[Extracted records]
━━━━━━

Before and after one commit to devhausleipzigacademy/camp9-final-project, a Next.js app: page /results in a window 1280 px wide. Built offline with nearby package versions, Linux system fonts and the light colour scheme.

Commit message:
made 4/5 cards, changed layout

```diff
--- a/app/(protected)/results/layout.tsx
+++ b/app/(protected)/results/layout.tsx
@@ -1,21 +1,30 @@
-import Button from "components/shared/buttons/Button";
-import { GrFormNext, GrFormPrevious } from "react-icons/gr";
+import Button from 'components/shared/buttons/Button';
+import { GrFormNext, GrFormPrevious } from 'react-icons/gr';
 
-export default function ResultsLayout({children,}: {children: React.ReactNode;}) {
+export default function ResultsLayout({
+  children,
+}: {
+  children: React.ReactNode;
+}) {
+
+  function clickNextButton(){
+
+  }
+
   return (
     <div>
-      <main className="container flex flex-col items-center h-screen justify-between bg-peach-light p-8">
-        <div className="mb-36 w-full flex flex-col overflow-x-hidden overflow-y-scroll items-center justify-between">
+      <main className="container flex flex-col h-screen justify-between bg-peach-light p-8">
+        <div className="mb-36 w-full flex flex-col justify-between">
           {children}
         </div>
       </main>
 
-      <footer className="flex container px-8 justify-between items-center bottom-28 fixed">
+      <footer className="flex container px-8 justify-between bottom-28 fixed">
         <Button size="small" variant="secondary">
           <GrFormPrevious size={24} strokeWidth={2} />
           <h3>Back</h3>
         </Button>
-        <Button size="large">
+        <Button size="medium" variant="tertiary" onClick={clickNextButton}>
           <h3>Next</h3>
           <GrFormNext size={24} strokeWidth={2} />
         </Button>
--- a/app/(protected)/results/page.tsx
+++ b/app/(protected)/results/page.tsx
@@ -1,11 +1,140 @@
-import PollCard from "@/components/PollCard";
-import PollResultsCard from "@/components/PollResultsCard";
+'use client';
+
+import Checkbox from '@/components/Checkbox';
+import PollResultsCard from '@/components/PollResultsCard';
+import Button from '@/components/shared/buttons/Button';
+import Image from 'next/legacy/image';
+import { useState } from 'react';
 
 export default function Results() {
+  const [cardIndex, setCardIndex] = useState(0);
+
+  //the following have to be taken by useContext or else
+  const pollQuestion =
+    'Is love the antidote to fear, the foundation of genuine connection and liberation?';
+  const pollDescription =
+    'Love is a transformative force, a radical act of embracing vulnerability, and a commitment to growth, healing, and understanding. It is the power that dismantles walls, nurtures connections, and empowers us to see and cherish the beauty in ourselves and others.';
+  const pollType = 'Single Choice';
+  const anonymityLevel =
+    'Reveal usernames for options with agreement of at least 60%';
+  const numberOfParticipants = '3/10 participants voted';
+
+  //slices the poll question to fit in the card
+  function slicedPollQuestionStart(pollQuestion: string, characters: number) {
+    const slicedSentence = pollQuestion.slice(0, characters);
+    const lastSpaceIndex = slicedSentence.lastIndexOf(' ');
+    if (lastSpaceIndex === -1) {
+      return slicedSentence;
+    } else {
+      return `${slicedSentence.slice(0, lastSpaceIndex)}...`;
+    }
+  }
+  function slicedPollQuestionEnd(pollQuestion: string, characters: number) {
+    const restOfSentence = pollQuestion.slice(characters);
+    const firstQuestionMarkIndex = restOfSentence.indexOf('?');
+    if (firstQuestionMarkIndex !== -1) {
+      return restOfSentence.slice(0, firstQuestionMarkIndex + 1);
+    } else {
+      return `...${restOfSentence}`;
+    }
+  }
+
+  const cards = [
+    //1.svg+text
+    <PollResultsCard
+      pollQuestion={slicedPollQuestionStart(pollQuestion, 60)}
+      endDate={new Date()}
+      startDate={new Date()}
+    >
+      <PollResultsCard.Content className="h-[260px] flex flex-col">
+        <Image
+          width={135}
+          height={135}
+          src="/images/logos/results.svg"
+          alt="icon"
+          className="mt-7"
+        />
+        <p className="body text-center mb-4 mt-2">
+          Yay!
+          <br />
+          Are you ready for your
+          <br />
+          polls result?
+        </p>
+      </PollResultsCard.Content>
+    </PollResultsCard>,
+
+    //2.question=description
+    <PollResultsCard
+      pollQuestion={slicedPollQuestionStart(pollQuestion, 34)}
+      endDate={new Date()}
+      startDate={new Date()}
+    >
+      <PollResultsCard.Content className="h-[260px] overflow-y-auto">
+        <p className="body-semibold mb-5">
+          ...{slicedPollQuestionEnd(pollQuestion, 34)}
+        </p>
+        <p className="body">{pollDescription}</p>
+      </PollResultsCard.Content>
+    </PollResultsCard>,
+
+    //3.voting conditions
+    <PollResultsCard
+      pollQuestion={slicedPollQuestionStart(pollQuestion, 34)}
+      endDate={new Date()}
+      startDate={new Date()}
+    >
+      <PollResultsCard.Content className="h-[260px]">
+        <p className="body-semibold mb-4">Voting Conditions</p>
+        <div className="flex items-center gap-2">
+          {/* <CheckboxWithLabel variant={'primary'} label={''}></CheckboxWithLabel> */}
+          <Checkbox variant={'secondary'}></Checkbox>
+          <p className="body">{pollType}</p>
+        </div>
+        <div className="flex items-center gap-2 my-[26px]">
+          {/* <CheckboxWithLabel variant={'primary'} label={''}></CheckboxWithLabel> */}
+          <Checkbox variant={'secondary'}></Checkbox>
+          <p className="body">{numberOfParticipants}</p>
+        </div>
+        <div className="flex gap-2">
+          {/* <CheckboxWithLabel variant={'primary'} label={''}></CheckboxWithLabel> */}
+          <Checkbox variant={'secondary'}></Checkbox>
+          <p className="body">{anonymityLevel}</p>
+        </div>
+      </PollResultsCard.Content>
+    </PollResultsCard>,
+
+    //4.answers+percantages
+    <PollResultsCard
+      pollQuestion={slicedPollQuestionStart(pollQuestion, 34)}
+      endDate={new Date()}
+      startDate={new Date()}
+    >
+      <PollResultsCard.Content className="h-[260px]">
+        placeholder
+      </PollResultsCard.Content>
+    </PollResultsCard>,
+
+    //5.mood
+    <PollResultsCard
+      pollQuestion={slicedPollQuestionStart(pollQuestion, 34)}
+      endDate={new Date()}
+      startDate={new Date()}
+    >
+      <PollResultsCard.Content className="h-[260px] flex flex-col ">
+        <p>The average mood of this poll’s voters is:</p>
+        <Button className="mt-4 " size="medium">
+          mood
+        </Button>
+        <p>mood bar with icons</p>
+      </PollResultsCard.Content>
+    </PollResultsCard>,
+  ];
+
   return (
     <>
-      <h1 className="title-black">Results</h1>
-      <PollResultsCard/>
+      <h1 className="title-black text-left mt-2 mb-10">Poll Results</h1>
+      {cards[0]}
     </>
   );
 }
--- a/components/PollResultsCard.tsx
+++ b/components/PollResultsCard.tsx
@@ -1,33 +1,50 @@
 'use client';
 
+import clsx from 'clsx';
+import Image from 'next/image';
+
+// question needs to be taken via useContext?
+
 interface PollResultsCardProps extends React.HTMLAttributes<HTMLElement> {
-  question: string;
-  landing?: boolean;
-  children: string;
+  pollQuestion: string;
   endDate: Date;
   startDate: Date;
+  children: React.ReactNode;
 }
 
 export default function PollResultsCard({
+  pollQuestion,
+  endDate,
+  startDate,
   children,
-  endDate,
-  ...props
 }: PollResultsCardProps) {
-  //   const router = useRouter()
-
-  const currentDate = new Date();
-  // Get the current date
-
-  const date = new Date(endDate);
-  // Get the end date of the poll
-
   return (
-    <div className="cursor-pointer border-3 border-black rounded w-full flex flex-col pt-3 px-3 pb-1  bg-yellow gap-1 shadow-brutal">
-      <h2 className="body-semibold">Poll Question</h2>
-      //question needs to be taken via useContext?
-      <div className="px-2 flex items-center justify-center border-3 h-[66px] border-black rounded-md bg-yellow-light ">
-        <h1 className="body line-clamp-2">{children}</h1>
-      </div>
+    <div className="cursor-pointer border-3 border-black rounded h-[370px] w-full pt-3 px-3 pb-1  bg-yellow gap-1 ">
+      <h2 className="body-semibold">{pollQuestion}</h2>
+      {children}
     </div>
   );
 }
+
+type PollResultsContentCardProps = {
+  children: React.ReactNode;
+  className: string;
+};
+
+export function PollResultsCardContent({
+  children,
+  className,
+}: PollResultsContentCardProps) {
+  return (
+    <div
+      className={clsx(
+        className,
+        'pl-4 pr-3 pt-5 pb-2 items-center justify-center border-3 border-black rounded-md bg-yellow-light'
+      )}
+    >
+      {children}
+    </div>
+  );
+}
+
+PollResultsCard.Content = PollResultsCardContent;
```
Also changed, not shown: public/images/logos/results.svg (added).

━━━━━━

Copy all lines from the data that hold the word "string".

+  function slicedPollQuestionStart(pollQuestion: string, characters: number) {
+  function slicedPollQuestionEnd(pollQuestion: string, characters: number) {
-  question: string;
-  children: string;
+  pollQuestion: string;
+  className: string;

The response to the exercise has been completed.